> [ASSIGNED TASK] The required result is a line count: how many lines in this data hold the word "newline". Give only that.

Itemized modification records
%%
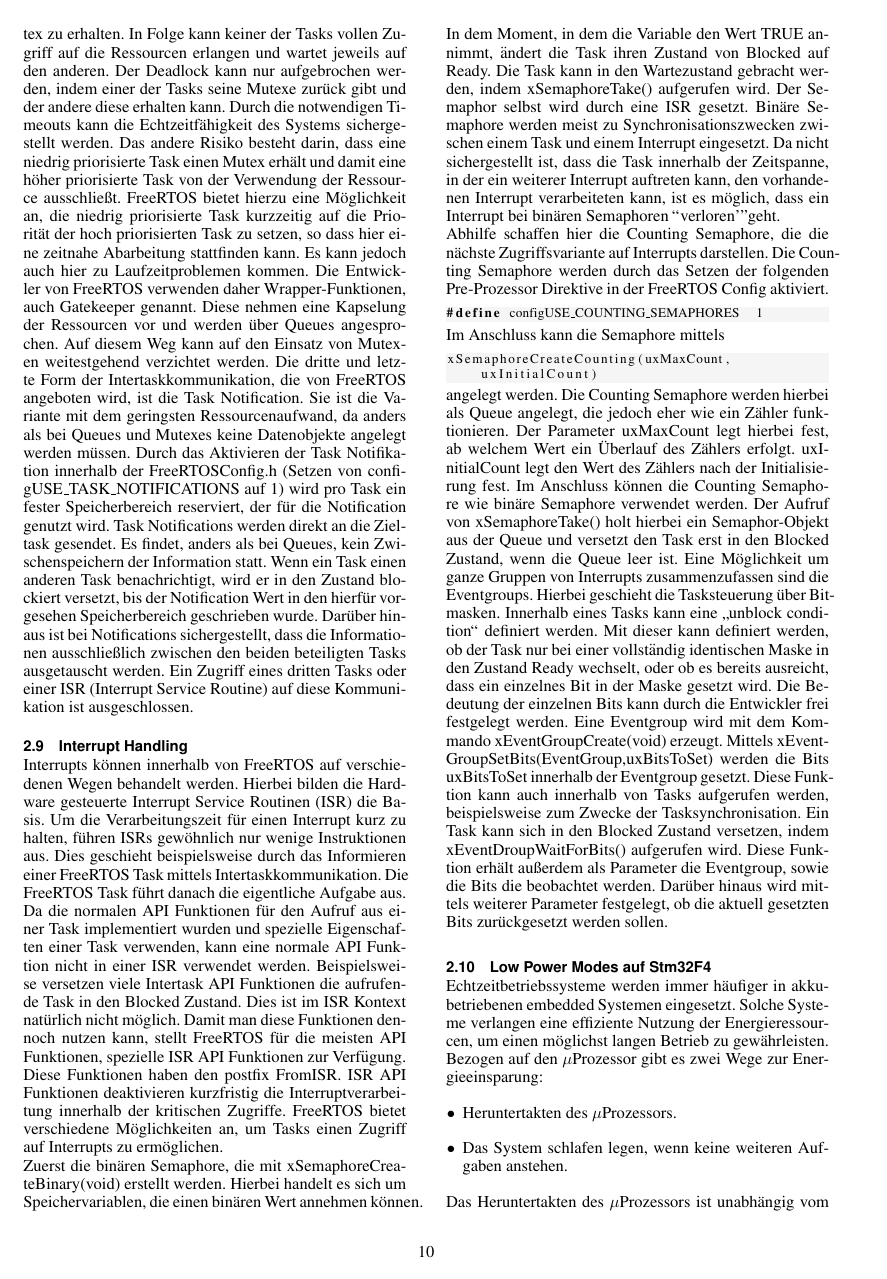
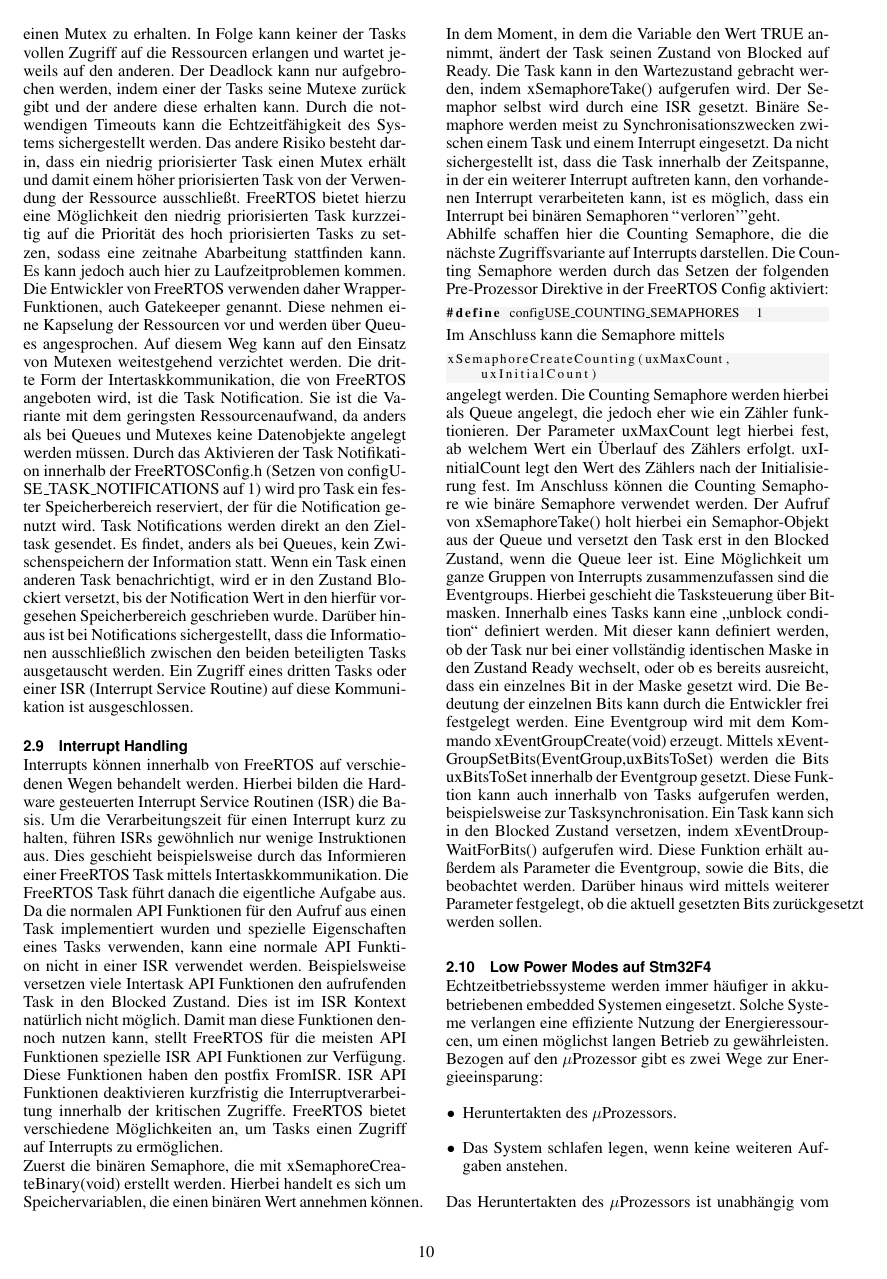
Before and after one commit to snobz/Seminar_BS_2017, LaTeX slides (Latex/Seminararbeit/FreeRtos ARM uController.tex, which reads Latex/Seminararbeit/InterTaskKommunikation.tex, Latex/Seminararbeit/Interrupt.tex): page 10 of 13. Compiled offline with pdfLaTeX.

Commit message:
further work done

```diff
--- a/Latex/Seminararbeit/InterTaskKommunikation.tex
+++ b/Latex/Seminararbeit/InterTaskKommunikation.tex
@@ -22,8 +22,8 @@ Die nächste Gruppe der Funktionen zur Interprozesskommunikation sind die Mutexe
 Mutexe werden benutzt um Zugriffe auf gemeinsam genutzte Ressourcen zu steuern. Wenn ein Task auf eine Ressource zugreifen will, so prüft er vorher, ob er den Mutex erhalten kann. Ist dies nicht der Fall, weil ein anderer Task den Mutex besitzt, so muss der Task warten bis der andere Task den Mutex zurück gibt. Zur Unterstützung von rekursiven Funktionen bietet FreeRTOS rekursive Mutexe an, die von einem Task mehrfach angefordert werden können.
 %Ist das wirklich interessant ? Glaube das rekursive Mutexe 99,9 % der Fälle nicht eingesetzt werden.
 Im Rahmen von Echtzeitsystemen müssen jedoch zwei Risiken beim Einsatz von Mutexen berücksichtigt werden. Es besteht ein Risiko darin, dass Deadlocks entstehen. Hierbei versuchen zwei, oder mehr Tasks zeitgleich auf zwei, oder mehr Ressourcen zuzugreifen. Beiden Tasks gelingt es mindestens einen Mutex zu erhalten. In Folge kann keiner der Tasks vollen Zugriff auf die Ressourcen erlangen und wartet jeweils auf den anderen. Der Deadlock kann nur aufgebrochen werden, indem einer der Tasks seine Mutexe zurück gibt und der andere diese erhalten kann.
-Durch die notwendigen Timeouts kann die Echt\-zeit\-fähig\-keit des Systems sichergestellt werden. Das andere Risiko besteht darin, dass eine niedrig priorisierte Task einen Mutex erhält und damit eine höher priorisierte Task von der Verwendung der Ressource ausschließt. FreeRTOS bietet hierzu eine Möglichkeit an, die niedrig priorisierte Task kurzzeitig auf die Priorität der hoch priorisierten Task zu setzen, so dass hier eine zeitnahe Abarbeitung stattfinden kann. Es kann jedoch auch hier zu Laufzeitproblemen kommen.
+Durch die notwendigen Timeouts kann die Echt\-zeit\-fähig\-keit des Systems sichergestellt werden. Das andere Risiko besteht darin, dass ein niedrig priorisierter Task einen Mutex erhält und damit einem höher priorisierten Task von der Verwendung der Ressource ausschließt. FreeRTOS bietet hierzu eine Möglichkeit den niedrig priorisierten Task kurzzeitig auf die Priorität des hoch priorisierten Tasks zu setzen, sodass eine zeitnahe Abarbeitung stattfinden kann. Es kann jedoch auch hier zu Laufzeitproblemen kommen.
 %Michael: Meinst du wir sollten erklären wie ein Deadlock und Starvation funktioniert und wie man diese auflösen kann ? Reicht es nicht wenn wir darauf hinweisen ? Das ist ja eigentlich ein allgemeines Problem und nicht RTOS spezifisch. Stattdessen könnte man doch lieber ein paar Beispiele zu den Funktionalitäten bringen.
 Die Entwickler von FreeRTOS verwenden daher Wrapper-Funktionen, auch Gatekeeper genannt. Diese nehmen eine Kapselung der Ressourcen vor und werden über Queues angesprochen. Auf diesem Weg kann auf den Einsatz von Mutexen weitestgehend verzichtet werden.
 %Michael: Habe noch nie von Gatekeepern (außer bei Thor :P ) gehört und wie helfen sie, dass wir nicht ganz klar.
-Die dritte und letzte Form der Intertaskkommunikation, die von FreeRTOS angeboten wird, ist die Task Notification. Sie ist die Variante mit dem geringsten Ressourcenaufwand, da anders als bei Queues und Mutexes keine Datenobjekte angelegt werden müssen. Durch das Aktivieren der Task Notifikation innerhalb der FreeRTOSConfig.h (Setzen von configUSE\_TASK\_NOTIFICATIONS auf 1) wird pro Task ein fester Speicherbereich reserviert, der für die Notification genutzt wird. Task Notifications werden direkt an die Zieltask gesendet. Es findet, anders als bei Queues, kein Zwischenspeichern der Information statt. Wenn ein Task einen anderen Task benachrichtigt, wird er in den Zustand blockiert versetzt, bis der Notification Wert in den hierfür vorgesehen Speicherbereich geschrieben wurde. Darüber hinaus ist bei Notifications sichergestellt, dass die Informationen ausschließlich zwischen den beiden beteiligten Tasks ausgetauscht werden. Ein Zugriff eines dritten Tasks oder einer ISR (Interrupt Service Routine) auf diese Kommunikation ist ausgeschlossen.
+Die dritte Form der Intertaskkommunikation, die von FreeRTOS angeboten wird, ist die Task Notification. Sie ist die Variante mit dem geringsten Ressourcenaufwand, da anders als bei Queues und Mutexes keine Datenobjekte angelegt werden müssen. Durch das Aktivieren der Task Notifikation innerhalb der FreeRTOSConfig.h (Setzen von configUSE\_TASK\_NOTIFICATIONS auf 1) wird pro Task ein fester Speicherbereich reserviert, der für die Notification genutzt wird. Task Notifications werden direkt an den Zieltask gesendet. Es findet, anders als bei Queues, kein Zwischenspeichern der Information statt. Wenn ein Task einen anderen Task benachrichtigt, wird er in den Zustand Blockiert versetzt, bis der Notification Wert in den hierfür vorgesehen Speicherbereich geschrieben wurde. Darüber hinaus ist bei Notifications sichergestellt, dass die Informationen ausschließlich zwischen den beiden beteiligten Tasks ausgetauscht werden. Ein Zugriff eines dritten Tasks oder einer ISR (Interrupt Service Routine) auf diese Kommunikation ist ausgeschlossen.
--- a/Latex/Seminararbeit/Interrupt.tex
+++ b/Latex/Seminararbeit/Interrupt.tex
@@ -2,15 +2,15 @@
 \subsection{Interrupt Handling}
 \label{sec:Interrupt}
 %Michael: Notify hätte hier noch gut reingepasst, das es eine einfache, schnelle und leichtgewichtige Art ist um eine Task aus einer ISR zu informieren.
-Interrupts können innerhalb von FreeRTOS auf verschiedenen Wegen behandelt werden. Hierbei bilden die Hardware gesteuerte Interrupt Service Routinen (ISR) die Basis. Um die Verarbeitungszeit für einen Interrupt kurz zu halten, führen ISRs gewöhnlich nur wenige Instruktionen aus. Dies geschieht beispielsweise durch das Informieren einer FreeRTOS Task mittels Intertaskkommunikation. Die FreeRTOS Task führt danach die eigentliche Aufgabe aus. Da die normalen API Funktionen für den Aufruf aus einer Task implementiert wurden und spezielle Eigenschaften einer Task verwenden, kann eine normale API Funktion nicht in einer ISR verwendet werden. Beispielsweise versetzen viele Intertask API Funktionen die aufrufende Task in den Blocked Zustand. Dies ist im ISR Kontext natürlich nicht möglich. Damit man diese Funktionen dennoch nutzen kann, stellt FreeRTOS für die meisten API Funktionen, spezielle ISR API Funktionen zur Verfügung. Diese Funktionen haben den postfix FromISR. ISR API Funktionen deaktivieren kurzfristig die Interruptverarbeitung innerhalb der kritischen Zugriffe.
+Interrupts können innerhalb von FreeRTOS auf verschiedenen Wegen behandelt werden. Hierbei bilden die Hardware gesteuerten Interrupt Service Routinen (ISR) die Basis. Um die Verarbeitungszeit für einen Interrupt kurz zu halten, führen ISRs gewöhnlich nur wenige Instruktionen aus. Dies geschieht beispielsweise durch das Informieren einer FreeRTOS Task mittels Intertaskkommunikation. Die FreeRTOS Task führt danach die eigentliche Aufgabe aus. Da die normalen API Funktionen für den Aufruf aus einen Task implementiert wurden und spezielle Eigenschaften eines Tasks verwenden, kann eine normale API Funktion nicht in einer ISR verwendet werden. Beispielsweise versetzen viele Intertask API Funktionen den aufrufenden Task in den Blocked Zustand. Dies ist im ISR Kontext natürlich nicht möglich. Damit man diese Funktionen dennoch nutzen kann, stellt FreeRTOS für die meisten API Funktionen spezielle ISR API Funktionen zur Verfügung. Diese Funktionen haben den postfix FromISR. ISR API Funktionen deaktivieren kurzfristig die Interruptverarbeitung innerhalb der kritischen Zugriffe.
 FreeRTOS bietet verschiedene Mög\-lich\-keit\-en an, um Tasks einen Zugriff auf Interrupts zu ermöglichen.\newline
-Zuerst die binären Semaphore, die mit xSemaphoreCreateBinary(void) erstellt werden. Hierbei handelt es sich um Speichervariablen, die einen binären Wert annehmen können. In dem Moment, in dem die Variable den Wert TRUE annimmt, ändert die Task ihren Zustand von Blocked auf Ready. Die Task kann in den Wartezustand gebracht werden, indem xSemaphoreTake() aufgerufen wird. Der Semaphor selbst wird durch eine ISR gesetzt.
+Zuerst die binären Semaphore, die mit xSemaphoreCreateBinary(void) erstellt werden. Hierbei handelt es sich um Speichervariablen, die einen binären Wert annehmen können. In dem Moment, in dem die Variable den Wert TRUE annimmt, ändert der Task seinen Zustand von Blocked auf Ready. Die Task kann in den Wartezustand gebracht werden, indem xSemaphoreTake() aufgerufen wird. Der Semaphor selbst wird durch eine ISR gesetzt.
 %Was meinst du damit ? Der Semaphor selbst wird durch eine ISR gesetzt.
 Binäre Semaphore werden meist zu Synchronisationszwecken zwischen einem Task und einem Interrupt eingesetzt.
 %Michael: Das wurde im Abschnitt vorher schon beschrieben. Wie gesagt eigentlich dient es zur synchroisierung von Zugriffen auf Ressourcen.
 Da nicht sichergestellt ist, dass die Task innerhalb der Zeitspanne, in der ein weiterer Interrupt auftreten kann, den vorhandenen Interrupt verarbeiteten kann, ist es möglich, dass ein Interrupt bei binären Semaphoren "'verloren'" geht.
 %Michael: Das verstehe ich nicht, wie hilft hier ein Counting Semaphor, wenn man einen Interrupt verpasst? Ein counting Semphor würde sich doch auch verzählen. Ein counting semaphor wird doch für ressource genutzt die zählbar sind. z.B. es dürfen nur 5 Teilnehmer auf den Bus zugreifen.
-\newline Abhilfe schaffen hier die Counting Semaphore, die die nächste Zugriffsvariante auf Interrupts darstellen. Die Counting Semaphore werden durch das Setzen der folgenden Pre-Prozessor Direktive in der FreeRTOS Config aktiviert.
+\newline Abhilfe schaffen hier die Counting Semaphore, die die nächste Zugriffsvariante auf Interrupts darstellen. Die Counting Semaphore werden durch das Setzen der folgenden Pre-Prozessor Direktive in der FreeRTOS Config aktiviert:
 \begin{lstlisting}[numbers = none]
 #define configUSE_COUNTING_SEMAPHORES  1
 \end{lstlisting}
@@ -19,6 +19,6 @@ Im Anschluss kann die Semaphore mittels
 xSemaphoreCreateCounting(uxMaxCount,uxInitialCount)
 \end{lstlisting}
 angelegt werden. Die Counting Semaphore werden hierbei als Queue angelegt, die jedoch eher wie ein Zähler funktionieren. Der Parameter uxMaxCount legt hierbei fest, ab welchem Wert ein Überlauf des Zählers erfolgt. uxInitialCount legt den Wert des Zählers nach der Initialisierung fest. Im Anschluss können die Counting Semaphore wie binäre Semaphore verwendet werden. Der Aufruf von xSemaphoreTake() holt hierbei ein Semaphor-Objekt aus der Queue und versetzt den Task erst in den Blocked Zustand, wenn die Queue leer ist.
-Eine Möglichkeit um ganze Gruppen von Interrupts zusammenzufassen sind die Eventgroups. Hierbei geschieht die Tasksteuerung über Bitmasken. Innerhalb eines Tasks kann eine "`unblock condition"' definiert werden. Mit dieser kann definiert werden, ob der Task nur bei einer vollständig identischen Maske in den Zustand Ready wechselt, oder ob es bereits ausreicht, dass ein einzelnes Bit in der Maske gesetzt wird. Die Bedeutung der einzelnen Bits kann durch die Entwickler frei festgelegt werden. Eine Eventgroup wird mit dem Kommando xEventGroupCreate(void) erzeugt. Mittels xEventGroupSetBits(EventGroup,uxBitsToSet) werden die Bits uxBitsToSet innerhalb der Eventgroup gesetzt. Diese Funktion kann auch innerhalb von Tasks aufgerufen werden, beispielsweise zum Zwecke der Tasksynchronisation. Ein Task kann sich in den Blocked Zustand versetzen, indem xEventDroupWaitForBits() aufgerufen wird. Diese Funktion erhält außerdem als Parameter die Eventgroup, sowie die Bits die beobachtet werden. Darüber hinaus wird mittels weiterer Parameter festgelegt, ob die aktuell gesetzten Bits zurückgesetzt werden sollen.
+Eine Möglichkeit um ganze Gruppen von Interrupts zusammenzufassen sind die Eventgroups. Hierbei geschieht die Tasksteuerung über Bitmasken. Innerhalb eines Tasks kann eine "`unblock condition"' definiert werden. Mit dieser kann definiert werden, ob der Task nur bei einer vollständig identischen Maske in den Zustand Ready wechselt, oder ob es bereits ausreicht, dass ein einzelnes Bit in der Maske gesetzt wird. Die Bedeutung der einzelnen Bits kann durch die Entwickler frei festgelegt werden. Eine Eventgroup wird mit dem Kommando xEventGroupCreate(void) erzeugt. Mittels xEventGroupSetBits(EventGroup,uxBitsToSet) werden die Bits uxBitsToSet innerhalb der Eventgroup gesetzt. Diese Funktion kann auch innerhalb von Tasks aufgerufen werden, beispielsweise zur Tasksynchronisation. Ein Task kann sich in den Blocked Zustand versetzen, indem xEventDroupWaitForBits() aufgerufen wird. Diese Funktion erhält außerdem als Parameter die Eventgroup, sowie die Bits, die beobachtet werden. Darüber hinaus wird mittels weiterer Parameter festgelegt, ob die aktuell gesetzten Bits zurückgesetzt werden sollen.
 %Michael: von Eventgroups wird laut RealTime Engineers abgeraten siehe : http://www.freertos.org/FreeRTOS-Event-Groups.html und Mastering FreeRTOS Kernal. Vielleicht bekommen die hier etwas viel Aufmerksamkeit :)
 %Als Quellen habe ich hier nur die Beschreibungen aus "`Mastering the FreeRTOS Kernel"' genommen
```
Also changed, not shown: Latex/Seminararbeit/LowPower.tex (+4 -4 lines), Latex/Seminararbeit/MemoryManagement.tex (+2 -2 lines).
%%
> [RESPONSE AREA] 3